··· Dataset entries

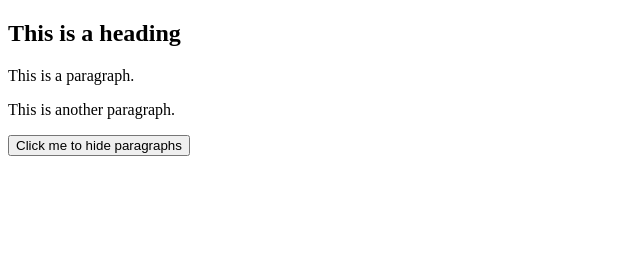
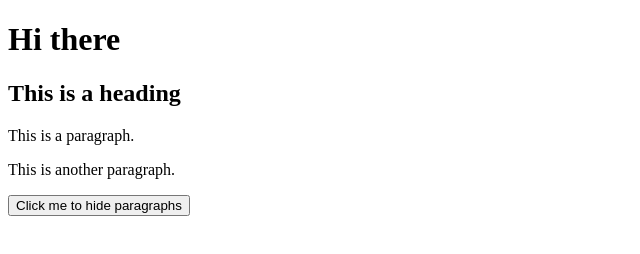
Before and after one commit to Drkhaste/Home, a plain HTML site: page index.html in a window 1280 px wide. Shown: the whole page, without its empty margins (0-640 px from the left). Drawn offline with nearby package versions, Linux system fonts and the light colour scheme.

Commit message:
Update index.html

```diff
--- a/index.html
+++ b/index.html
@@ -11,7 +11,9 @@ $(document).ready(function(){
 </script>
 </head>
 <body>
-
+<h1>
+  Hi there
+</h1>
 <h2>This is a heading</h2>
 
 <p>This is a paragraph.</p>
```
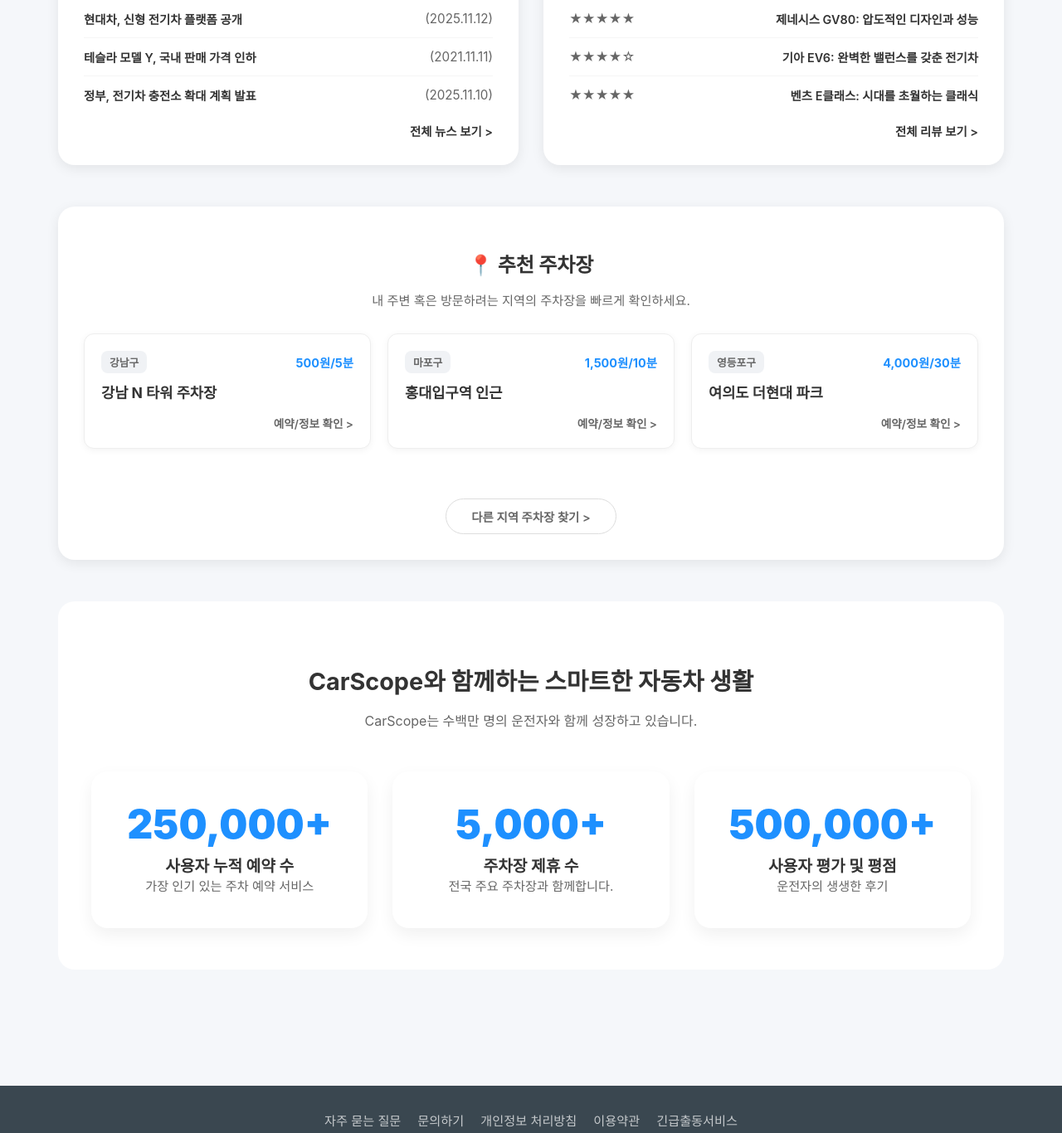
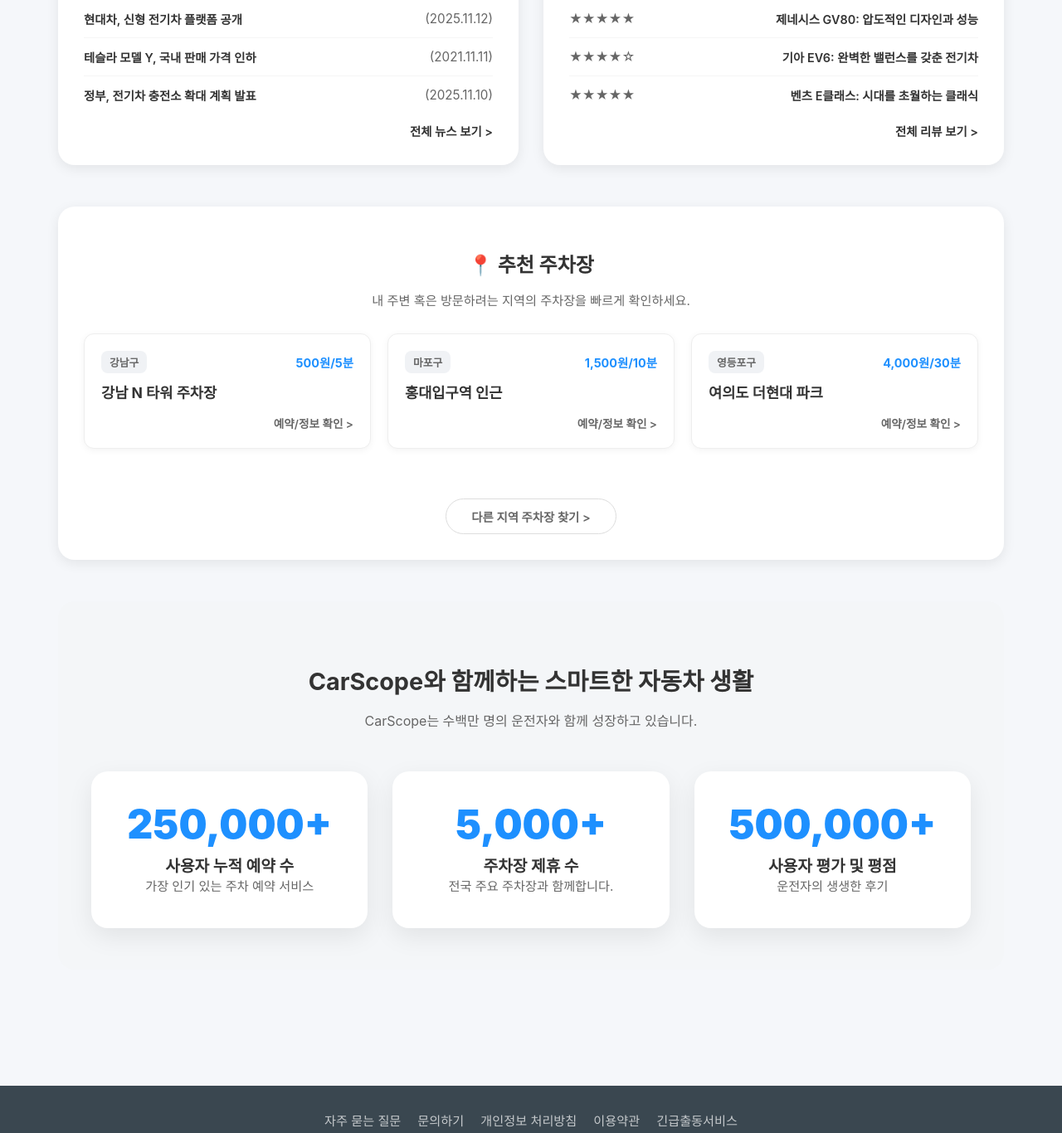
Before and after one commit to 2024136034-hakcheol/car-scope, a React (Create React App) app: page / in a window 1280 px wide. Shown: the part 802-2168 px from the top of the page at 83% size. Built offline with nearby package versions, Linux system fonts and the light colour scheme; no server answers.

Commit message:
style: HomePage 하단 통계 카드 그림자(box-shadow) 추가

```diff
--- a/src/styles/HomePage.css
+++ b/src/styles/HomePage.css
@@ -318,7 +318,7 @@ body {
     font-size: 1.5rem;
     color: var(--text-dark);
     margin-bottom: 10px;
-    font-weight: 800;
+    font-weight: 700;
 }
 
 .parking-recommendation-section p {
@@ -420,7 +420,7 @@ body {
     margin-bottom: 60px;
     padding: 50px 40px;
     box-sizing: border-box;
-    background-color: var(--white);
+    background-color: #f4f6f8;
     border-radius: var(--radius-lg);
     text-align: center;
 }
@@ -455,7 +455,7 @@ body {
     padding: 40px 20px;
     background-color: var(--white);
     border-radius: 20px;
-    box-shadow: 0 8px 20px rgba(0, 0, 0, 0.06);
+    box-shadow: 0 10px 30px rgba(0, 0, 0, 0.08);
     transition: transform 0.3s ease, box-shadow 0.3s ease;
     position: relative;
     top: 0;
@@ -463,7 +463,7 @@ body {
 
 .stat-item:hover {
     transform: translateY(-10px);
-    box-shadow: 0 15px 35px rgba(0, 0, 0, 0.1);
+    box-shadow: 0 20px 40px rgba(0, 0, 0, 0.12);
 }
 
 .stat-item br {
```
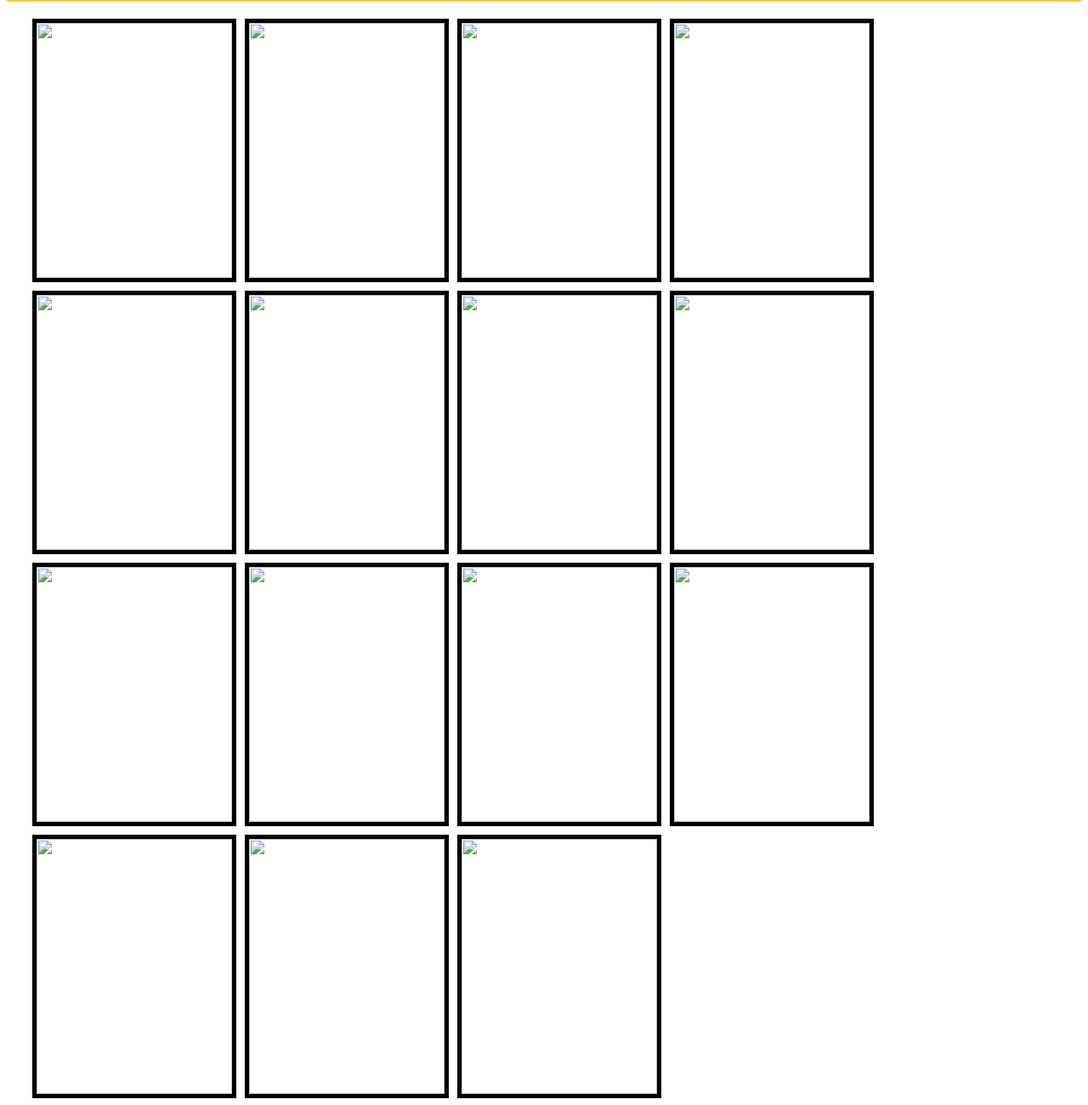
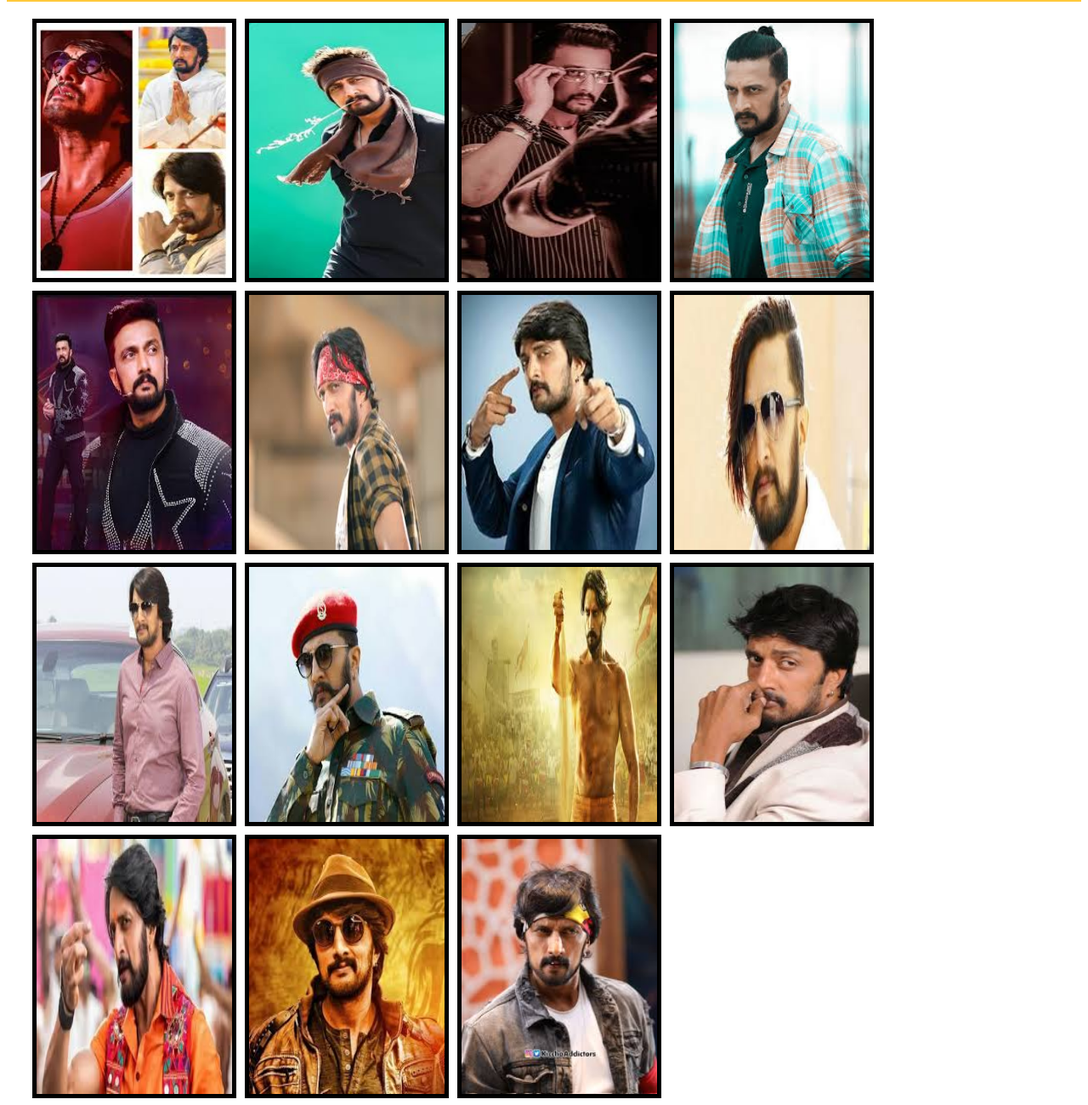
Before and after one commit to AmrutaDanannavar/kichaSudeepWebpage, a plain HTML site: page indexg.html in a window 1280 px wide. Shown: the part 76-1376 px from the top of the page at 85% size. Drawn offline with Linux system fonts and the light colour scheme.

Commit message:
Update indexg.html

```diff
--- a/indexg.html
+++ b/indexg.html
@@ -16,21 +16,21 @@
         </header>
         <main>
             <div class="images">
-                <img src="./images/a4.jpg"/>
-                <img src="./images/a5.jpg"/>
-                <img src="./images/a6.jpg"/>
-                <img src="./images/a7.jpg"/>
-                <img src="./images/a8.jpg"/>
-                <img src="./images/a9.jpg"/>
-                <img src="./images/a10.jpg"/>
-                <img src="./images/a11.jpg"/>
-                <img src="./images/a12.jpg"/>
-                <img src="./images/a13.jpg"/>
-                <img src="./images/a14.jpg"/>
-                <img src="./images/a15.jpg"/>
-                <img src="./images/a16.jpg"/>
-                <img src="./images/a17.jpg"/>
-                <img src="./images/a18.jpg"/>
+                <img src="a4.jpg"/>
+                <img src="a5.jpg"/>
+                <img src="a6.jpg"/>
+                <img src="a7.jpg"/>
+                <img src="a8.jpg"/>
+                <img src="a9.jpg"/>
+                <img src="a10.jpg"/>
+                <img src="a11.jpg"/>
+                <img src="a12.jpg"/>
+                <img src="a13.jpg"/>
+                <img src="a14.jpg"/>
+                <img src="a15.jpg"/>
+                <img src="a16.jpg"/>
+                <img src="a17.jpg"/>
+                <img src="a18.jpg"/>
 
 
             </div>
```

······

> [Work to complete] What you output must match the data exactly, apart from the pictures, which are left out.

> [Output]
Before and after one commit to Drkhaste/Home, a plain HTML site: page index.html in a window 1280 px wide. Shown: the whole page, without its empty margins (0-640 px from the left). Drawn offline with nearby package versions, Linux system fonts and the light colour scheme.

Commit message:
Update index.html

```diff
--- a/index.html
+++ b/index.html
@@ -11,7 +11,9 @@ $(document).ready(function(){
 </script>
 </head>
 <body>
-
+<h1>
+  Hi there
+</h1>
 <h2>This is a heading</h2>
 
 <p>This is a paragraph.</p>
```
Before and after one commit to 2024136034-hakcheol/car-scope, a React (Create React App) app: page / in a window 1280 px wide. Shown: the part 802-2168 px from the top of the page at 83% size. Built offline with nearby package versions, Linux system fonts and the light colour scheme; no server answers.

Commit message:
style: HomePage 하단 통계 카드 그림자(box-shadow) 추가

```diff
--- a/src/styles/HomePage.css
+++ b/src/styles/HomePage.css
@@ -318,7 +318,7 @@ body {
     font-size: 1.5rem;
     color: var(--text-dark);
     margin-bottom: 10px;
-    font-weight: 800;
+    font-weight: 700;
 }
 
 .parking-recommendation-section p {
@@ -420,7 +420,7 @@ body {
     margin-bottom: 60px;
     padding: 50px 40px;
     box-sizing: border-box;
-    background-color: var(--white);
+    background-color: #f4f6f8;
     border-radius: var(--radius-lg);
     text-align: center;
 }
@@ -455,7 +455,7 @@ body {
     padding: 40px 20px;
     background-color: var(--white);
     border-radius: 20px;
-    box-shadow: 0 8px 20px rgba(0, 0, 0, 0.06);
+    box-shadow: 0 10px 30px rgba(0, 0, 0, 0.08);
     transition: transform 0.3s ease, box-shadow 0.3s ease;
     position: relative;
     top: 0;
@@ -463,7 +463,7 @@ body {
 
 .stat-item:hover {
     transform: translateY(-10px);
-    box-shadow: 0 15px 35px rgba(0, 0, 0, 0.1);
+    box-shadow: 0 20px 40px rgba(0, 0, 0, 0.12);
 }
 
 .stat-item br {
```
Before and after one commit to AmrutaDanannavar/kichaSudeepWebpage, a plain HTML site: page indexg.html in a window 1280 px wide. Shown: the part 76-1376 px from the top of the page at 85% size. Drawn offline with Linux system fonts and the light colour scheme.

Commit message:
Update indexg.html

```diff
--- a/indexg.html
+++ b/indexg.html
@@ -16,21 +16,21 @@
         </header>
         <main>
             <div class="images">
-                <img src="./images/a4.jpg"/>
-                <img src="./images/a5.jpg"/>
-                <img src="./images/a6.jpg"/>
-                <img src="./images/a7.jpg"/>
-                <img src="./images/a8.jpg"/>
-                <img src="./images/a9.jpg"/>
-                <img src="./images/a10.jpg"/>
-                <img src="./images/a11.jpg"/>
-                <img src="./images/a12.jpg"/>
-                <img src="./images/a13.jpg"/>
-                <img src="./images/a14.jpg"/>
-                <img src="./images/a15.jpg"/>
-                <img src="./images/a16.jpg"/>
-                <img src="./images/a17.jpg"/>
-                <img src="./images/a18.jpg"/>
+                <img src="a4.jpg"/>
+                <img src="a5.jpg"/>
+                <img src="a6.jpg"/>
+                <img src="a7.jpg"/>
+                <img src="a8.jpg"/>
+                <img src="a9.jpg"/>
+                <img src="a10.jpg"/>
+                <img src="a11.jpg"/>
+                <img src="a12.jpg"/>
+                <img src="a13.jpg"/>
+                <img src="a14.jpg"/>
+                <img src="a15.jpg"/>
+                <img src="a16.jpg"/>
+                <img src="a17.jpg"/>
+                <img src="a18.jpg"/>
 
 
             </div>
```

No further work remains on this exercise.